AIM OF THE EXERCISE:
Return all the lines below, exactly as they read.

[Saved entries]
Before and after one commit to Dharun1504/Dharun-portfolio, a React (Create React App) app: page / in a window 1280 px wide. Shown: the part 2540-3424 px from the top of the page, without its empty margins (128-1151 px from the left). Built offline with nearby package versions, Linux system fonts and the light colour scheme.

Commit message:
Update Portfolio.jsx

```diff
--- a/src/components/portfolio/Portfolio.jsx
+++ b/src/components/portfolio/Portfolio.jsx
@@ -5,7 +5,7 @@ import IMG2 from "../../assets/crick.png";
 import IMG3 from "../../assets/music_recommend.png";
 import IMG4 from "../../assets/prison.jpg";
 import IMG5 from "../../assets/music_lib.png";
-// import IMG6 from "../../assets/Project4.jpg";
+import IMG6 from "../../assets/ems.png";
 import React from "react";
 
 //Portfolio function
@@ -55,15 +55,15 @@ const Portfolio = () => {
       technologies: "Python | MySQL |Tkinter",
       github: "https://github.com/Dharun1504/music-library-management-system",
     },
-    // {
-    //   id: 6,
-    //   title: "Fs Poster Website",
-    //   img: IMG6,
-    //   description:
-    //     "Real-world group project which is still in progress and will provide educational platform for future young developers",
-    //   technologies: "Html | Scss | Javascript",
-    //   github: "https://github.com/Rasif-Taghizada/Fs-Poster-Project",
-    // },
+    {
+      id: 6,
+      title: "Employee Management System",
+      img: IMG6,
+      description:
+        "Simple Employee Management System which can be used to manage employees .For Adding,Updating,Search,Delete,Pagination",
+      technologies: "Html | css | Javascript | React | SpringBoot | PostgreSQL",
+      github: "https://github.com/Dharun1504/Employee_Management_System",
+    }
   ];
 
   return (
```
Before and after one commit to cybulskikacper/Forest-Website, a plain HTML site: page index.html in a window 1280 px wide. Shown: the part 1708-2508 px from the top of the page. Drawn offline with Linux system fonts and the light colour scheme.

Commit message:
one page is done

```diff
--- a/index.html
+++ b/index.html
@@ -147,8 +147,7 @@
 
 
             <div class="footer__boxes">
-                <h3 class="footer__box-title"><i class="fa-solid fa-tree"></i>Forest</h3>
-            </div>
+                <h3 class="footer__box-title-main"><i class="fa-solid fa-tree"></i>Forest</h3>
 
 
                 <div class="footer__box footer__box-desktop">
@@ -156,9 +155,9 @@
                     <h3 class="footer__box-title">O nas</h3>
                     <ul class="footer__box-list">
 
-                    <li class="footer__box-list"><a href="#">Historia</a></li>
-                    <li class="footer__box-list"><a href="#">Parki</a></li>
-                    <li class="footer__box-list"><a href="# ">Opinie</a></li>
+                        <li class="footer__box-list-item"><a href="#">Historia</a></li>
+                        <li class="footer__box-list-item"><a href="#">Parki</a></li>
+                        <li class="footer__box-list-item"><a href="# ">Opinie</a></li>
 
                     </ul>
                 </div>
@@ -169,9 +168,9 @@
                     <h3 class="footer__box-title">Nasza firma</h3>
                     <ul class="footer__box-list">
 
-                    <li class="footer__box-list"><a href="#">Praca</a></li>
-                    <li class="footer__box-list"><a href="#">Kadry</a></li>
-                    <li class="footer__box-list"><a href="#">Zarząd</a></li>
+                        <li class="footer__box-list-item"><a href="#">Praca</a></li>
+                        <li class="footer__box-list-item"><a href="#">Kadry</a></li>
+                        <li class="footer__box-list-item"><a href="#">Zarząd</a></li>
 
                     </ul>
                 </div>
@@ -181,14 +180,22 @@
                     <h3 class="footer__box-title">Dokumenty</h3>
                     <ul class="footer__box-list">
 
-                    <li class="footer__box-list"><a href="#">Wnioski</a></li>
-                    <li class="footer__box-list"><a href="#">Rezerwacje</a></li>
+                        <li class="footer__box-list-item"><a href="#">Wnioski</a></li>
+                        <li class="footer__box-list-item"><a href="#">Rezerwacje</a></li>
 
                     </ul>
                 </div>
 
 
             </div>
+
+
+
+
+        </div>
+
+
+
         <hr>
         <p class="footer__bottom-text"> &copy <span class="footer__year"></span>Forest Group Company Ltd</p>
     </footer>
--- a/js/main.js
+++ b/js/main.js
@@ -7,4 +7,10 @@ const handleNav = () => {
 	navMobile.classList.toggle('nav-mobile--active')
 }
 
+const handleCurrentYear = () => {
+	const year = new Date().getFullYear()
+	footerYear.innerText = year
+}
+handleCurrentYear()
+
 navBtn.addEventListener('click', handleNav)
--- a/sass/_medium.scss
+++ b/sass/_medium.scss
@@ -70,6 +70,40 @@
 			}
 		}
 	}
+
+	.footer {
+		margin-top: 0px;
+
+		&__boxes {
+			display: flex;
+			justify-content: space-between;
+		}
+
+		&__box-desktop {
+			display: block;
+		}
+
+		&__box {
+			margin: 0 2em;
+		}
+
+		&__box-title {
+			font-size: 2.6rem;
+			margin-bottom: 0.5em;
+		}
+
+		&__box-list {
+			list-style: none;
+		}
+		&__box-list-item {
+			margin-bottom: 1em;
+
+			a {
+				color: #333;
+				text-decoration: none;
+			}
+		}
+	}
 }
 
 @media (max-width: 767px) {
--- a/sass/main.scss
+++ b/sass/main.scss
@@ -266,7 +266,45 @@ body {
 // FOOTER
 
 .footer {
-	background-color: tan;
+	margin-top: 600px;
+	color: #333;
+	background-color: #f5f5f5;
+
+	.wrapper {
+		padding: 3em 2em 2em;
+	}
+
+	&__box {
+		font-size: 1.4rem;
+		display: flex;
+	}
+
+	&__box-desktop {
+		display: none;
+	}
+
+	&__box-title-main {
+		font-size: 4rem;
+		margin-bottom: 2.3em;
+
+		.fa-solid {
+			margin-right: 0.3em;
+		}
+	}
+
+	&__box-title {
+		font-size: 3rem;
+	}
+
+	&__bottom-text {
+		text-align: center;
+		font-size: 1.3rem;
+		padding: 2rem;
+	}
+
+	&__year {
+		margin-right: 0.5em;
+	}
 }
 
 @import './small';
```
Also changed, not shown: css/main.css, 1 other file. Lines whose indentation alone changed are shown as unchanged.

RESULT:
Before and after one commit to Dharun1504/Dharun-portfolio, a React (Create React App) app: page / in a window 1280 px wide. Shown: the part 2540-3424 px from the top of the page, without its empty margins (128-1151 px from the left). Built offline with nearby package versions, Linux system fonts and the light colour scheme.

Commit message:
Update Portfolio.jsx

```diff
--- a/src/components/portfolio/Portfolio.jsx
+++ b/src/components/portfolio/Portfolio.jsx
@@ -5,7 +5,7 @@ import IMG2 from "../../assets/crick.png";
 import IMG3 from "../../assets/music_recommend.png";
 import IMG4 from "../../assets/prison.jpg";
 import IMG5 from "../../assets/music_lib.png";
-// import IMG6 from "../../assets/Project4.jpg";
+import IMG6 from "../../assets/ems.png";
 import React from "react";
 
 //Portfolio function
@@ -55,15 +55,15 @@ const Portfolio = () => {
       technologies: "Python | MySQL |Tkinter",
       github: "https://github.com/Dharun1504/music-library-management-system",
     },
-    // {
-    //   id: 6,
-    //   title: "Fs Poster Website",
-    //   img: IMG6,
-    //   description:
-    //     "Real-world group project which is still in progress and will provide educational platform for future young developers",
-    //   technologies: "Html | Scss | Javascript",
-    //   github: "https://github.com/Rasif-Taghizada/Fs-Poster-Project",
-    // },
+    {
+      id: 6,
+      title: "Employee Management System",
+      img: IMG6,
+      description:
+        "Simple Employee Management System which can be used to manage employees .For Adding,Updating,Search,Delete,Pagination",
+      technologies: "Html | css | Javascript | React | SpringBoot | PostgreSQL",
+      github: "https://github.com/Dharun1504/Employee_Management_System",
+    }
   ];
 
   return (
```
Before and after one commit to cybulskikacper/Forest-Website, a plain HTML site: page index.html in a window 1280 px wide. Shown: the part 1708-2508 px from the top of the page. Drawn offline with Linux system fonts and the light colour scheme.

Commit message:
one page is done

```diff
--- a/index.html
+++ b/index.html
@@ -147,8 +147,7 @@
 
 
             <div class="footer__boxes">
-                <h3 class="footer__box-title"><i class="fa-solid fa-tree"></i>Forest</h3>
-            </div>
+                <h3 class="footer__box-title-main"><i class="fa-solid fa-tree"></i>Forest</h3>
 
 
                 <div class="footer__box footer__box-desktop">
@@ -156,9 +155,9 @@
                     <h3 class="footer__box-title">O nas</h3>
                     <ul class="footer__box-list">
 
-                    <li class="footer__box-list"><a href="#">Historia</a></li>
-                    <li class="footer__box-list"><a href="#">Parki</a></li>
-                    <li class="footer__box-list"><a href="# ">Opinie</a></li>
+                        <li class="footer__box-list-item"><a href="#">Historia</a></li>
+                        <li class="footer__box-list-item"><a href="#">Parki</a></li>
+                        <li class="footer__box-list-item"><a href="# ">Opinie</a></li>
 
                     </ul>
                 </div>
@@ -169,9 +168,9 @@
                     <h3 class="footer__box-title">Nasza firma</h3>
                     <ul class="footer__box-list">
 
-                    <li class="footer__box-list"><a href="#">Praca</a></li>
-                    <li class="footer__box-list"><a href="#">Kadry</a></li>
-                    <li class="footer__box-list"><a href="#">Zarząd</a></li>
+                        <li class="footer__box-list-item"><a href="#">Praca</a></li>
+                        <li class="footer__box-list-item"><a href="#">Kadry</a></li>
+                        <li class="footer__box-list-item"><a href="#">Zarząd</a></li>
 
                     </ul>
                 </div>
@@ -181,14 +180,22 @@
                     <h3 class="footer__box-title">Dokumenty</h3>
                     <ul class="footer__box-list">
 
-                    <li class="footer__box-list"><a href="#">Wnioski</a></li>
-                    <li class="footer__box-list"><a href="#">Rezerwacje</a></li>
+                        <li class="footer__box-list-item"><a href="#">Wnioski</a></li>
+                        <li class="footer__box-list-item"><a href="#">Rezerwacje</a></li>
 
                     </ul>
                 </div>
 
 
             </div>
+
+
+
+
+        </div>
+
+
+
         <hr>
         <p class="footer__bottom-text"> &copy <span class="footer__year"></span>Forest Group Company Ltd</p>
     </footer>
--- a/js/main.js
+++ b/js/main.js
@@ -7,4 +7,10 @@ const handleNav = () => {
 	navMobile.classList.toggle('nav-mobile--active')
 }
 
+const handleCurrentYear = () => {
+	const year = new Date().getFullYear()
+	footerYear.innerText = year
+}
+handleCurrentYear()
+
 navBtn.addEventListener('click', handleNav)
--- a/sass/_medium.scss
+++ b/sass/_medium.scss
@@ -70,6 +70,40 @@
 			}
 		}
 	}
+
+	.footer {
+		margin-top: 0px;
+
+		&__boxes {
+			display: flex;
+			justify-content: space-between;
+		}
+
+		&__box-desktop {
+			display: block;
+		}
+
+		&__box {
+			margin: 0 2em;
+		}
+
+		&__box-title {
+			font-size: 2.6rem;
+			margin-bottom: 0.5em;
+		}
+
+		&__box-list {
+			list-style: none;
+		}
+		&__box-list-item {
+			margin-bottom: 1em;
+
+			a {
+				color: #333;
+				text-decoration: none;
+			}
+		}
+	}
 }
 
 @media (max-width: 767px) {
--- a/sass/main.scss
+++ b/sass/main.scss
@@ -266,7 +266,45 @@ body {
 // FOOTER
 
 .footer {
-	background-color: tan;
+	margin-top: 600px;
+	color: #333;
+	background-color: #f5f5f5;
+
+	.wrapper {
+		padding: 3em 2em 2em;
+	}
+
+	&__box {
+		font-size: 1.4rem;
+		display: flex;
+	}
+
+	&__box-desktop {
+		display: none;
+	}
+
+	&__box-title-main {
+		font-size: 4rem;
+		margin-bottom: 2.3em;
+
+		.fa-solid {
+			margin-right: 0.3em;
+		}
+	}
+
+	&__box-title {
+		font-size: 3rem;
+	}
+
+	&__bottom-text {
+		text-align: center;
+		font-size: 1.3rem;
+		padding: 2rem;
+	}
+
+	&__year {
+		margin-right: 0.5em;
+	}
 }
 
 @import './small';
```
Also changed, not shown: css/main.css, 1 other file. Lines whose indentation alone changed are shown as unchanged.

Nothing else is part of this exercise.